Blood tests by post to support women with fertility issues

A new service – a ‘finger prick’ blood tests by post – just launched by the Bristol Centre for Reproductive Medicine (BCRM) will come as welcome news to women in the South West and Wales who are experiencing problems conceiving a baby.

With clinical fertility services currently on hold during lockdown, the possibility of being able to do a blood test at home from Bristol’s longest-established fertility clinic will enable women who plan to embark on fertility investigations or treatment when restrictions are lifted to clear some of the initial hurdles sooner than expected.

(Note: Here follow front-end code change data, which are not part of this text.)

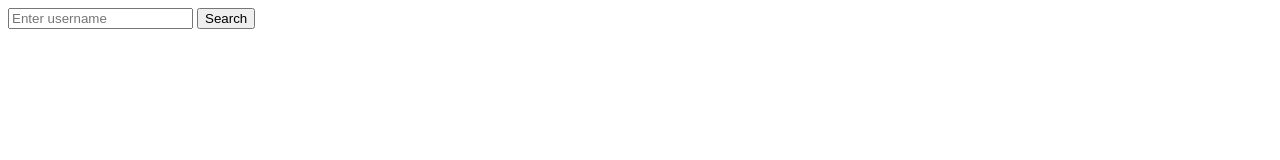
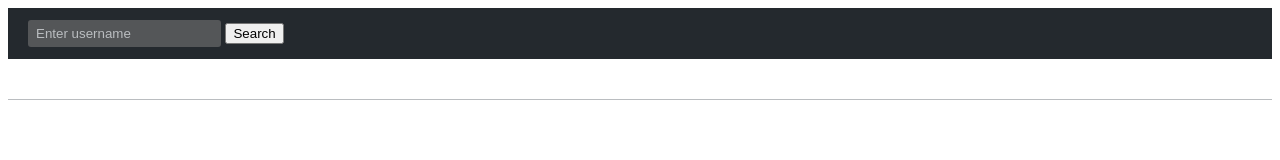
Before and after one commit to fortymorgan/followingList, a plain HTML site: page index.html in a window 1280 px wide. Drawn offline with Linux system fonts and the light colour scheme.

Commit message:
Add style.css

```diff
--- a/following.js
+++ b/following.js
@@ -29,7 +29,7 @@ const render = async username => {
   currentUser.appendChild(currentUserAvatar);
 
   const currentUserHeader = document.createElement('span');
-  currentUserHeader.innerText = `User ${username} following:`;
+  currentUserHeader.innerHTML = `<span class="username">${username}</span> following:`;
 
   currentUser.appendChild(currentUserHeader);
 
@@ -48,6 +48,7 @@ const render = async username => {
     listItem.appendChild(userAvatar);
 
     const username = document.createElement('span');
+    username.classList.add('username');
     username.innerText = item.login;
 
     listItem.appendChild(username);
--- a/index.html
+++ b/index.html
@@ -4,10 +4,13 @@
   <meta name="viewport" content="width=device-width, initial-scale=1.0">
   <meta http-equiv="X-UA-Compatible" content="ie=edge">
   <title>Document</title>
+  <link rel="stylesheet" href="style.css">
 </head>
 <body>
-  <input type="text" class="search" placeholder="Enter username">
-  <button class="search-button">Search</button>
+  <div class="header">
+    <input type="text" class="search" placeholder="Enter username">
+    <button class="search-button">Search</button>
+  </div>
   <div class="list">
     <div class="current-user"></div>
     <ul class="following"></ul>
--- /dev/null
+++ b/style.css
@@ -0,0 +1,48 @@
+body {
+  font-family: Arial, Helvetica, sans-serif;
+}
+
+.header {
+  padding: 12px 20px;
+  background-color: #24292e;
+}
+
+.search {
+  border: none;
+  border-radius: 3px;
+  background-color: #545658;
+  color: #c6c9cc;
+  padding: 6px 8px;
+  outline: none;
+}
+
+::-webkit-input-placeholder {
+  color: #babdc0;
+}
+
+ul {
+  list-style: none;
+  margin-top: 20px;
+  border-top: 1px solid #babdc0;
+  padding-top: 10px;
+  padding-left: 20px;
+}
+
+.list {
+  padding-top: 20px;
+}
+
+.username {
+  color: #656868;
+  padding-left: 10px;
+}
+
+.following li {
+  cursor: pointer;
+  padding-bottom: 20px;
+}
+
+.current-user,
+.following li {
+  display: flex;
+}
```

BCRM team leader, Valentine Akande, said: “Although the practical work of making babies at our clinic is on hold for the time being, we continue to hold ‘virtual’ telephone and video consultations for new and existing clients, and this new postal blood test service enables a woman to take the next vital step on her assisted fertility journey.

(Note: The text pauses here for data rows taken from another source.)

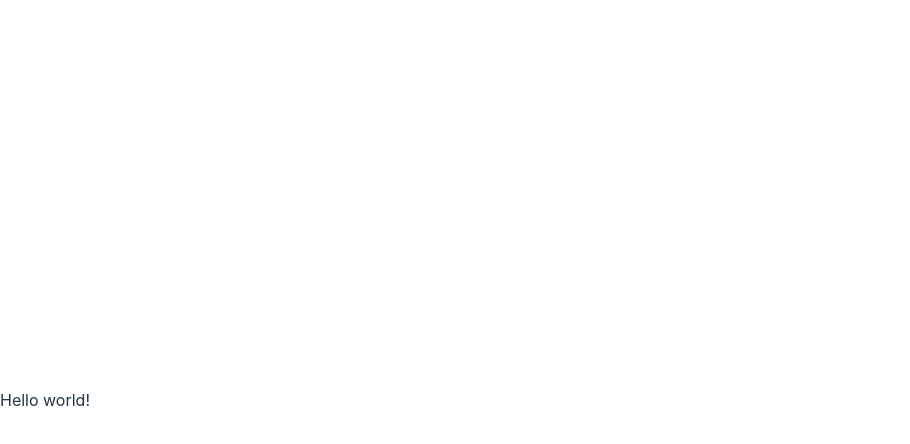
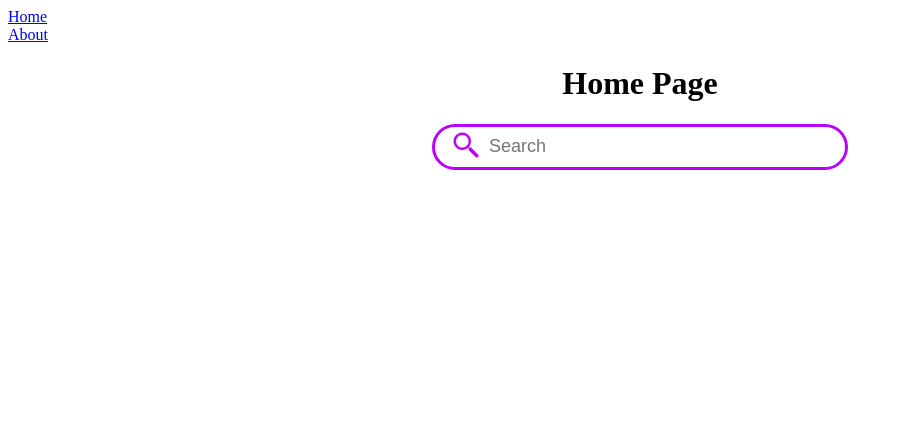
Before and after one commit to vladkov15/RS-School-React, a React (Vite) app in the folder task2-app/: page / in a window 1280 px wide. Shown: the top 444 px of the page, without its empty margins (0-910 px from the left). Built offline with nearby package versions, Linux system fonts and the light colour scheme.

Commit message:
feat: add some pages

```diff
--- /dev/null
+++ b/task2-app/src/components/Search.tsx
@@ -0,0 +1,16 @@
+import searchSvg from '../assets/iconsearch.png';
+import '../style/root.css';
+
+const Search = () =>{
+
+    return(
+        <div className="container">
+        <button type="submit">
+            <img src={searchSvg} alt="search icon" />
+          </button>
+          <input type="search" placeholder="Search" />
+        </div>
+    )
+}
+
+export default Search
--- a/task2-app/src/index.css
+++ /dev/null
@@ -1,69 +0,0 @@
-:root {
-  font-family: Inter, system-ui, Avenir, Helvetica, Arial, sans-serif;
-  line-height: 1.5;
-  font-weight: 400;
-
-  color-scheme: light dark;
-  color: rgba(255, 255, 255, 0.87);
-  background-color: #242424;
-
-  font-synthesis: none;
-  text-rendering: optimizeLegibility;
-  -webkit-font-smoothing: antialiased;
-  -moz-osx-font-smoothing: grayscale;
-  -webkit-text-size-adjust: 100%;
-}
-
-a {
-  font-weight: 500;
-  color: #646cff;
-  text-decoration: inherit;
-}
-a:hover {
-  color: #535bf2;
-}
-
-body {
-  margin: 0;
-  display: flex;
-  place-items: center;
-  min-width: 320px;
-  min-height: 100vh;
-}
-
-h1 {
-  font-size: 3.2em;
-  line-height: 1.1;
-}
-
-button {
-  border-radius: 8px;
-  border: 1px solid transparent;
-  padding: 0.6em 1.2em;
-  font-size: 1em;
-  font-weight: 500;
-  font-family: inherit;
-  background-color: #1a1a1a;
-  cursor: pointer;
-  transition: border-color 0.25s;
-}
-button:hover {
-  border-color: #646cff;
-}
-button:focus,
-button:focus-visible {
-  outline: 4px auto -webkit-focus-ring-color;
-}
-
-@media (prefers-color-scheme: light) {
-  :root {
-    color: #213547;
-    background-color: #ffffff;
-  }
-  a:hover {
-    color: #747bff;
-  }
-  button {
-    background-color: #f9f9f9;
-  }
-}
--- /dev/null
+++ b/task2-app/src/layouts/DefaultLayout.tsx
@@ -0,0 +1,13 @@
+import { Link } from 'react-router-dom';
+
+const DefaultLayout = () => {
+  return (
+    <div>
+      <Link to="/">Home</Link>
+      <br/>
+      <Link to="/about">About</Link>
+    </div>
+  );
+};
+
+export default DefaultLayout;
--- a/task2-app/src/main.tsx
+++ b/task2-app/src/main.tsx
@@ -1,17 +1,24 @@
 import React from 'react'
 import ReactDOM from 'react-dom/client'
+import Root from "./routes/root";
+import ErrorPage from "./routes/error";
 import {
   createBrowserRouter,
   RouterProvider,
 } from "react-router-dom";
-import App from './App'
-import './index.css'
+import AboutPage from './routes/about';
+
 
 const router = createBrowserRouter([
   {
     path: "/",
-    element: <div>Hello world!</div>,
+    element: <Root />,
+    errorElement: <ErrorPage />,
   },
+  {
+    path:"/about",
+    element: <AboutPage />,
+  }
 ]);
 
 
--- /dev/null
+++ b/task2-app/src/routes/about.tsx
@@ -0,0 +1,15 @@
+import { Component } from 'react';
+import DefaultLayout from '../layouts/DefaultLayout';
+
+class AboutPage extends Component {
+  render() {
+    return (
+      <div>
+        <DefaultLayout />
+        <h1>About us</h1>
+      </div>
+    );
+  }
+}
+
+export default AboutPage;
--- /dev/null
+++ b/task2-app/src/routes/error.tsx
@@ -0,0 +1,16 @@
+import { Component } from 'react';
+
+import DefaultLayout from '../layouts/DefaultLayout';
+
+class ErrorPage extends Component {
+  render() {
+    return (
+      <div>
+        <DefaultLayout />
+        <h1>404</h1>
+      </div>
+    );
+  }
+}
+
+export default ErrorPage;
--- /dev/null
+++ b/task2-app/src/routes/root.tsx
@@ -0,0 +1,18 @@
+import { Component } from 'react';
+import Search from '../components/Search';
+import DefaultLayout from '../layouts/DefaultLayout';
+
+class Root extends Component {
+  render() {
+    return (
+      <>
+        <div>
+          <DefaultLayout />
+          <h1 className="header">Home Page</h1>
+          <Search />
+        </div>
+      </>
+    );
+  }
+}
+export default Root;
--- /dev/null
+++ b/task2-app/src/style/root.css
@@ -0,0 +1,41 @@
+
+h1.header{
+    text-align: center;
+}
+
+.container {
+  width: 400px;
+  height: 40px;
+  display: flex;
+  margin-left: auto;
+  margin-right: auto;
+  border: 3px solid rgb(185, 0, 255);
+  border-radius: 25px;
+  padding-left: 10px;
+  align-items: center;
+}
+
+.container input {
+  height: 30px;
+  outline: none;
+  border: 0;
+  color: rgb(36, 128, 8);
+  width: 85%;
+  font-size: large;
+  caret-color: rgb(36, 128, 8);
+}
+
+.container button {
+  outline: none;
+  border: 0;
+  background-color: white;
+}
+
+.container button :hover {
+    cursor: pointer;
+  }
+
+
+.container button img {
+  height: 30px;
+}
```
Also changed, not shown: task2-app/src/assets/iconsearch.png (added).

“Before any kind of IVF treatment is commenced, ovarian reserve testing for AMH levels is carried out to enable us to assess the number and potentially the quality of a woman’s eggs.

“AMH otherwise known as Anti-Mullerian Hormone, helps us accurately quantify your egg reserve.

”A low level of AMH can indicate that a woman is nearing the menopause.

We can undertake all routine fertility blood tests and the results allow our team to discover what the starting point is for each patient we are working with, and we are then in a position to give her our best advice on her particular options.”

All interested parties will first be offered a ‘virtual’ consultation via telephone, Skype or Zoom to enable them to discuss their situation with one of BCRM’s specialists.

BCRM, which has the highest success rate in the South West for IVF, also offers a wealth of helpful information to women and couples experiencing fertility issues via their website, see www.FertilityBristol.com 

Anyone interested in finding out whether a postal blood-test is suitable for them can call BCRM’s hotline on 0117 3018 605 or email [email protected]